» Assignment:
The result should be a faithful copy of every entry below, with the pictures left out.

Modification records:
▼▼▼

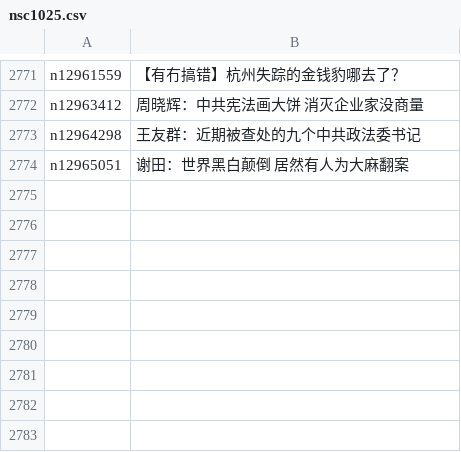
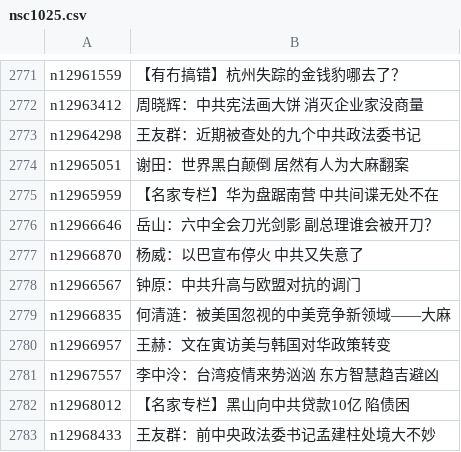
Before and after one commit to easy2view/epoch-comment, a CSV file: indexes/nsc1025.csv, drawn as a sheet; only a part is shown, gaps mark what is left out; the diff names each change by its address in the sheet, - before the commit and + after, or states it on an @@ line.

```diff
--- a/indexes/nsc1025.csv
+++ b/indexes/nsc1025.csv
+row 2775: n12965959 | 【名家专栏】华为盘踞南营 中共间谍无处不在
+row 2776: n12966646 | 岳山：六中全会刀光剑影 副总理谁会被开刀？
+row 2777: n12966870 | 杨威：以巴宣布停火 中共又失意了
+row 2778: n12966567 | 钟原：中共升高与欧盟对抗的调门
+row 2779: n12966835 | 何清涟：被美国忽视的中美竞争新领域——大麻
+row 2780: n12966957 | 王赫：文在寅访美与韩国对华政策转变
+row 2781: n12967557 | 李中泠：台湾疫情来势汹汹 东方智慧趋吉避凶
+row 2782: n12968012 | 【名家专栏】黑山向中共贷款10亿 陷债困
+row 2783: n12968433 | 王友群：前中央政法委书记孟建柱处境大不妙
```
Also changed, not shown: indexes/nsc1028.csv, indexes/nsc993.csv, 24 other files.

▲▲▲

» Response to this task:
Before and after one commit to easy2view/epoch-comment, a CSV file: indexes/nsc1025.csv, drawn as a sheet; only a part is shown, gaps mark what is left out; the diff names each change by its address in the sheet, - before the commit and + after, or states it on an @@ line.

```diff
--- a/indexes/nsc1025.csv
+++ b/indexes/nsc1025.csv
+row 2775: n12965959 | 【名家专栏】华为盘踞南营 中共间谍无处不在
+row 2776: n12966646 | 岳山：六中全会刀光剑影 副总理谁会被开刀？
+row 2777: n12966870 | 杨威：以巴宣布停火 中共又失意了
+row 2778: n12966567 | 钟原：中共升高与欧盟对抗的调门
+row 2779: n12966835 | 何清涟：被美国忽视的中美竞争新领域——大麻
+row 2780: n12966957 | 王赫：文在寅访美与韩国对华政策转变
+row 2781: n12967557 | 李中泠：台湾疫情来势汹汹 东方智慧趋吉避凶
+row 2782: n12968012 | 【名家专栏】黑山向中共贷款10亿 陷债困
+row 2783: n12968433 | 王友群：前中央政法委书记孟建柱处境大不妙
```
Also changed, not shown: indexes/nsc1028.csv, indexes/nsc993.csv, 24 other files.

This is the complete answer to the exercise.